# Aim of the task
Write an exact copy of the entries below that leaves out all pictures.

----- Records for this task

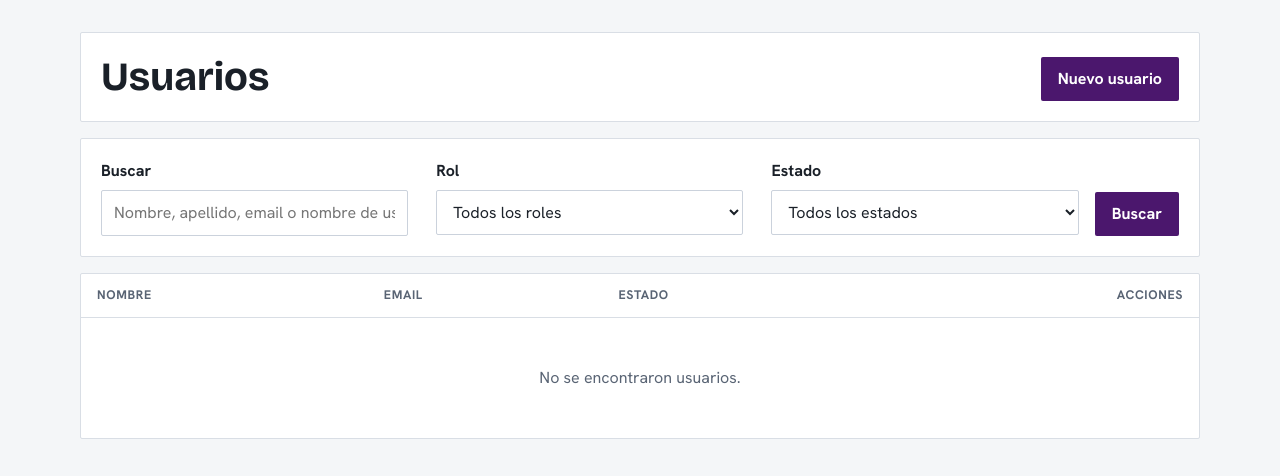
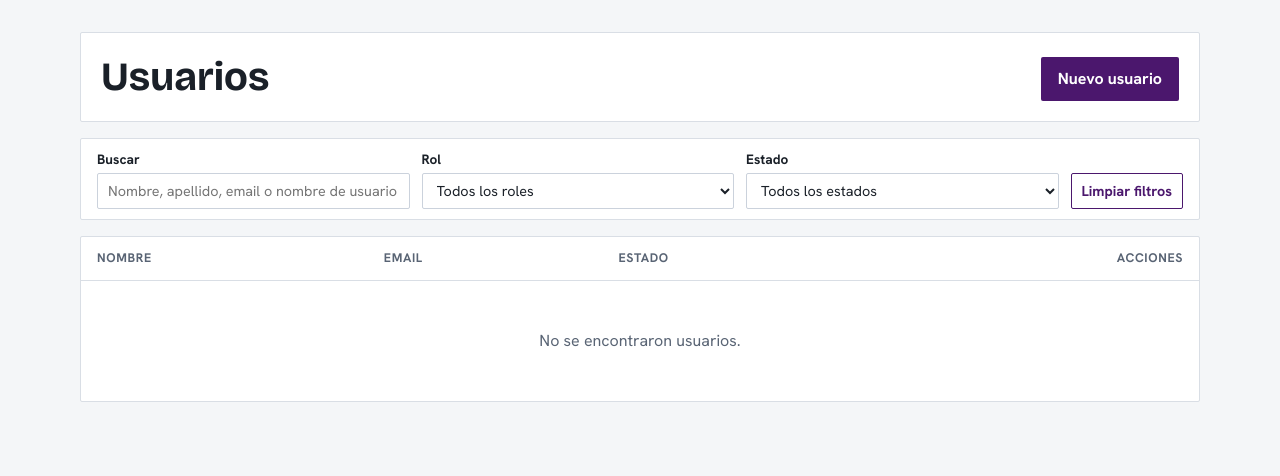
Before and after one commit to fasempertegui/Matchpoint-Taller, a Django app: page /usuarios/ in a window 1280 px wide. Shown: the part 67-543 px from the top of the page. Run offline with Django 5.2, Linux system fonts and the light colour scheme; the visitor is signed in with stand-in values (Sample User, id 1); data comes from the database, SQL or seed files in the repository; data that the repository does not hold is empty.

Commit message:
Se mejoró la presentación y la funcionalidad de los filtros en las vistas en general

```diff
--- a/static/css/estilos.css
+++ b/static/css/estilos.css
@@ -275,6 +275,39 @@ h2 {
 
 .tarjeta-busqueda .acciones-formulario {
     margin-top: 0;
+}
+
+.tarjeta-busqueda.filtros-compactos {
+    gap: 12px;
+    padding: 10px 16px;
+}
+
+.filtros-compactos > .grupo-campo {
+    width: 200px;
+}
+
+.filtros-compactos .detalle-grid {
+    min-width: 0;
+    gap: 12px;
+}
+
+.filtros-compactos .grupo-campo label {
+    margin-bottom: 4px;
+    font-size: 0.85rem;
+}
+
+.filtros-compactos .form-control,
+.filtros-compactos .boton {
+    min-height: 36px;
+    padding: 6px 10px;
+    font-size: 0.9rem;
+}
+
+.filtros-acciones {
+    display: flex;
+    flex-direction: column;
+    align-items: flex-start;
+    gap: 4px;
 }
 
 .lista-roles {
@@ -951,6 +984,16 @@ html.modal-abierto {
 }
 
 @media (max-width: 720px) {
+    .filtros-compactos > .grupo-campo {
+        width: 100%;
+    }
+
+    .filtros-acciones {
+        flex-direction: row;
+        align-items: center;
+        justify-content: space-between;
+    }
+
     .reserva-distribucion {
         grid-template-columns: 1fr;
     }
--- a/static/css/sede-perfil.css
+++ b/static/css/sede-perfil.css
@@ -26,11 +26,6 @@
 .sede-operaciones .encabezado-seccion {
     margin-top: 0;
     margin-bottom: 20px;
-}
-
-.sede-operaciones .tarjeta-busqueda {
-    padding: 16px;
-    background: var(--fondo);
 }
 
 .sede-operaciones td:first-child {
--- /dev/null
+++ b/static/js/filtros.js
@@ -0,0 +1,25 @@
+document.addEventListener("DOMContentLoaded", function () {
+    document.querySelectorAll("form[data-filtros-automaticos]").forEach(function (formulario) {
+        var valoresTexto = new Map();
+        formulario.querySelectorAll('input[type="text"], input[type="search"]').forEach(function (campo) {
+            valoresTexto.set(campo, campo.value);
+        });
+
+        formulario.addEventListener("change", function (evento) {
+            if (evento.target.matches("select")) formulario.requestSubmit();
+        });
+
+        formulario.addEventListener("focusout", function (evento) {
+            var campo = evento.target;
+            if (!valoresTexto.has(campo) || campo.value === valoresTexto.get(campo)) return;
+            if (evento.relatedTarget && evento.relatedTarget.closest("[data-limpiar-filtros]")) return;
+            formulario.requestSubmit();
+        });
+
+        formulario.addEventListener("keydown", function (evento) {
+            if (evento.key !== "Enter" || !valoresTexto.has(evento.target)) return;
+            evento.preventDefault();
+            formulario.requestSubmit();
+        });
+    });
+});
--- a/templates/usuarios/usuario_lista.html
+++ b/templates/usuarios/usuario_lista.html
@@ -1,4 +1,5 @@
 {% extends "base.html" %}
+{% load static %}
 
 {% block titulo %}Usuarios | Academia TM{% endblock %}
 
@@ -12,7 +13,7 @@
     {% endif %}
 </div>
 
-<form method="get" class="tarjeta tarjeta-busqueda">
+<form method="get" action="{% url 'usuarios:usuario_lista' %}" class="tarjeta tarjeta-busqueda filtros-compactos" data-filtros-automaticos>
     <div class="detalle-grid">
         <div class="grupo-campo">
             <label for="{{ formulario_busqueda.q.id_for_label }}">{{ formulario_busqueda.q.label }}</label>
@@ -27,8 +28,8 @@
             {{ formulario_busqueda.estado }}
         </div>
     </div>
-    <div class="acciones-formulario">
-        <button class="boton boton-primario" type="submit">Buscar</button>
+    <div class="filtros-acciones">
+        <a class="boton boton-secundario" href="{% url 'usuarios:usuario_lista' %}" data-limpiar-filtros>Limpiar filtros</a>
     </div>
 </form>
 
@@ -74,4 +75,5 @@
         </tbody>
     </table>
 </section>
+<script src="{% static 'js/filtros.js' %}" defer></script>
 {% endblock %}
```
Also changed, not shown: docs/4_flujos_del_sistema.md (+3 -3 lines), docs/DFD.md (+3 -3 lines), instalaciones/views.py (+0 -7 lines), templates/instalaciones/sede_detalle.html (+7 -19 lines), templates/instalaciones/sede_lista.html (+5 -3 lines).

----------

# Output of the exercise
Before and after one commit to fasempertegui/Matchpoint-Taller, a Django app: page /usuarios/ in a window 1280 px wide. Shown: the part 67-543 px from the top of the page. Run offline with Django 5.2, Linux system fonts and the light colour scheme; the visitor is signed in with stand-in values (Sample User, id 1); data comes from the database, SQL or seed files in the repository; data that the repository does not hold is empty.

Commit message:
Se mejoró la presentación y la funcionalidad de los filtros en las vistas en general

```diff
--- a/static/css/estilos.css
+++ b/static/css/estilos.css
@@ -275,6 +275,39 @@ h2 {
 
 .tarjeta-busqueda .acciones-formulario {
     margin-top: 0;
+}
+
+.tarjeta-busqueda.filtros-compactos {
+    gap: 12px;
+    padding: 10px 16px;
+}
+
+.filtros-compactos > .grupo-campo {
+    width: 200px;
+}
+
+.filtros-compactos .detalle-grid {
+    min-width: 0;
+    gap: 12px;
+}
+
+.filtros-compactos .grupo-campo label {
+    margin-bottom: 4px;
+    font-size: 0.85rem;
+}
+
+.filtros-compactos .form-control,
+.filtros-compactos .boton {
+    min-height: 36px;
+    padding: 6px 10px;
+    font-size: 0.9rem;
+}
+
+.filtros-acciones {
+    display: flex;
+    flex-direction: column;
+    align-items: flex-start;
+    gap: 4px;
 }
 
 .lista-roles {
@@ -951,6 +984,16 @@ html.modal-abierto {
 }
 
 @media (max-width: 720px) {
+    .filtros-compactos > .grupo-campo {
+        width: 100%;
+    }
+
+    .filtros-acciones {
+        flex-direction: row;
+        align-items: center;
+        justify-content: space-between;
+    }
+
     .reserva-distribucion {
         grid-template-columns: 1fr;
     }
--- a/static/css/sede-perfil.css
+++ b/static/css/sede-perfil.css
@@ -26,11 +26,6 @@
 .sede-operaciones .encabezado-seccion {
     margin-top: 0;
     margin-bottom: 20px;
-}
-
-.sede-operaciones .tarjeta-busqueda {
-    padding: 16px;
-    background: var(--fondo);
 }
 
 .sede-operaciones td:first-child {
--- /dev/null
+++ b/static/js/filtros.js
@@ -0,0 +1,25 @@
+document.addEventListener("DOMContentLoaded", function () {
+    document.querySelectorAll("form[data-filtros-automaticos]").forEach(function (formulario) {
+        var valoresTexto = new Map();
+        formulario.querySelectorAll('input[type="text"], input[type="search"]').forEach(function (campo) {
+            valoresTexto.set(campo, campo.value);
+        });
+
+        formulario.addEventListener("change", function (evento) {
+            if (evento.target.matches("select")) formulario.requestSubmit();
+        });
+
+        formulario.addEventListener("focusout", function (evento) {
+            var campo = evento.target;
+            if (!valoresTexto.has(campo) || campo.value === valoresTexto.get(campo)) return;
+            if (evento.relatedTarget && evento.relatedTarget.closest("[data-limpiar-filtros]")) return;
+            formulario.requestSubmit();
+        });
+
+        formulario.addEventListener("keydown", function (evento) {
+            if (evento.key !== "Enter" || !valoresTexto.has(evento.target)) return;
+            evento.preventDefault();
+            formulario.requestSubmit();
+        });
+    });
+});
--- a/templates/usuarios/usuario_lista.html
+++ b/templates/usuarios/usuario_lista.html
@@ -1,4 +1,5 @@
 {% extends "base.html" %}
+{% load static %}
 
 {% block titulo %}Usuarios | Academia TM{% endblock %}
 
@@ -12,7 +13,7 @@
     {% endif %}
 </div>
 
-<form method="get" class="tarjeta tarjeta-busqueda">
+<form method="get" action="{% url 'usuarios:usuario_lista' %}" class="tarjeta tarjeta-busqueda filtros-compactos" data-filtros-automaticos>
     <div class="detalle-grid">
         <div class="grupo-campo">
             <label for="{{ formulario_busqueda.q.id_for_label }}">{{ formulario_busqueda.q.label }}</label>
@@ -27,8 +28,8 @@
             {{ formulario_busqueda.estado }}
         </div>
     </div>
-    <div class="acciones-formulario">
-        <button class="boton boton-primario" type="submit">Buscar</button>
+    <div class="filtros-acciones">
+        <a class="boton boton-secundario" href="{% url 'usuarios:usuario_lista' %}" data-limpiar-filtros>Limpiar filtros</a>
     </div>
 </form>
 
@@ -74,4 +75,5 @@
         </tbody>
     </table>
 </section>
+<script src="{% static 'js/filtros.js' %}" defer></script>
 {% endblock %}
```
Also changed, not shown: docs/4_flujos_del_sistema.md (+3 -3 lines), docs/DFD.md (+3 -3 lines), instalaciones/views.py (+0 -7 lines), templates/instalaciones/sede_detalle.html (+7 -19 lines), templates/instalaciones/sede_lista.html (+5 -3 lines).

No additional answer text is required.